A guide to MSAL authentication in Vue
Architect a Vue JS app secured with Microsoft Authentication Library
The Microsoft Authentication Library (opens new window) (MSAL) is Microsoft’s own OAuth solution for the Microsoft identity platform that in theory provides a simple and robust login solution. The reality is that getting it working is a cavalcade (opens new window) of (opens new window) pain (opens new window).
In this post I’ll:
- cover a long list of MSAL gotchas
- share a no-fluff, modular MSAL / Vue Demo (opens new window)
- walk through the steps I took to get it working
Note: this post is aimed at frontend developers aiming to implement MSAL in Vue, and assumes you (or a backend team member) have already configured your tenant (opens new window), scopes (opens new window), redirects (opens new window), etc.
If you need some help getting that set up, check out this article (opens new window) which covers how to configure your application in the Azure dashboard.
The MSAL for JS (opens new window) repo is big; there’s many supported frameworks, lots of code, lots of docs, and lots of samples.
Here’s where to find the good stuff:

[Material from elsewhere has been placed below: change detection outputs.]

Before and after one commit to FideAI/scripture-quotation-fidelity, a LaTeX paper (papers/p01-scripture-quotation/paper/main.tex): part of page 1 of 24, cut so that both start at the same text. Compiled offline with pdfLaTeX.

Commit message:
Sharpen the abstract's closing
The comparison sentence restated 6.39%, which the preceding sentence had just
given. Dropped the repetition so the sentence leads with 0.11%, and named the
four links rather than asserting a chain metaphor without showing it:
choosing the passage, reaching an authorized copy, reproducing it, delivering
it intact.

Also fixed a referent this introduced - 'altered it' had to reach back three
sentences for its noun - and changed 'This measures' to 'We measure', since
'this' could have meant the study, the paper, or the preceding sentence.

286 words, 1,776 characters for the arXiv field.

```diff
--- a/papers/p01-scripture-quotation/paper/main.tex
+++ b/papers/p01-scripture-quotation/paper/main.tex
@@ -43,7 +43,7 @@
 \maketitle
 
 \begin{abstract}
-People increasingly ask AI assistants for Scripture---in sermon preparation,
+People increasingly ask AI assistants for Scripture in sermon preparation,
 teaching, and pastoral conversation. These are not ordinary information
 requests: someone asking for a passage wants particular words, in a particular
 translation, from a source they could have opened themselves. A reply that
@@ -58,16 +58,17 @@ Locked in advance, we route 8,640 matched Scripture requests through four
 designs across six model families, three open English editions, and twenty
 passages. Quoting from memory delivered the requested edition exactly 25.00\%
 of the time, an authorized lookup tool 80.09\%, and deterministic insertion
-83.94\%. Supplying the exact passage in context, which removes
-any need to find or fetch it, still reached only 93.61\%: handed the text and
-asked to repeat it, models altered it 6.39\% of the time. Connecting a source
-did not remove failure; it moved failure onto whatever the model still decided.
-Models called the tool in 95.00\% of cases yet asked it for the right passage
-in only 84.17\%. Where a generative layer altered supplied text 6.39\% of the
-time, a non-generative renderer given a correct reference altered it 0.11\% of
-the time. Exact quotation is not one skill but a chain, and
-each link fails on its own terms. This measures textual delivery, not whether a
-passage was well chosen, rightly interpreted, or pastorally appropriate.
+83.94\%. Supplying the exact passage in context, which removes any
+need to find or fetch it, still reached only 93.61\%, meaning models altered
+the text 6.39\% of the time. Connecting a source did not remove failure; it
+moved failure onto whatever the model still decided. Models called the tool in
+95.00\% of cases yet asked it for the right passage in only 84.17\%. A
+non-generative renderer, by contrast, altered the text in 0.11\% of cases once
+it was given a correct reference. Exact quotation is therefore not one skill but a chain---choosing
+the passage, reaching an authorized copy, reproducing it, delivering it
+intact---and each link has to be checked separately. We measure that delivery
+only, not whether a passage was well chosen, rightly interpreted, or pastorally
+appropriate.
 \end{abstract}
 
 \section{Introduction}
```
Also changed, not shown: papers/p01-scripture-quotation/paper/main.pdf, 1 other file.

+- lib | +- browser/docs <-- docs on browser wrapper, i.e. MSAL interface, walkthorugh | +- common/docs <-- docs on common operations, i.e. authorities, requests | +- core/docs <-- docs on core operations, i.e. scopes, errors +- samples +- msal-browser-samples/* <-- vanilla, typescript, vue 3 samples +- msal-core-samples/* <-- vanilla, react samples
For the platform-specific libraries, check the
READMEs as well as the
docs/*.md for each, there’s lots of hidden technical information should you wish to dig for it.
Confusingly, there are several sets of docs…
On the Microsoft Identity Platform (opens new window) site:
- An overview of the library (opens new window)
- An SPA hub (opens new window) which only has code for Angular and React
On the GitHub (opens new window) repo at
- framework-specific docs for Angular (opens new window) and React (opens new window), hidden deep in the individual wrapper folders
- core docs for the main Browser (opens new window) implementation used for all other frameworks
Unlike the deeply nested docs, you’ll find the samples (opens new window) placed at the root level of the GitHub repo.
Most of them seem unnecessarily verbose, with concerns such as IE compatibility and 3rd-party UI libraries, with poor modularity, spaghetti abstractions, and obtuse core code; it’s hard to tell how MSAL does its job, and impossible to easily extract to your own code.
There is a single Vue 3 sample (opens new window) in the browser samples folder, but it does too many things and the MSAL code is so deeply entwined with the Vue code, that it’s hard to understand how the two libraries really work together.
If you attempt to extract code to your own application, it seems to blow up in your face (opens new window) for no good reason, and going back to the ambiguous docs and bloated samples makes you question your sanity as a developer (opens new window).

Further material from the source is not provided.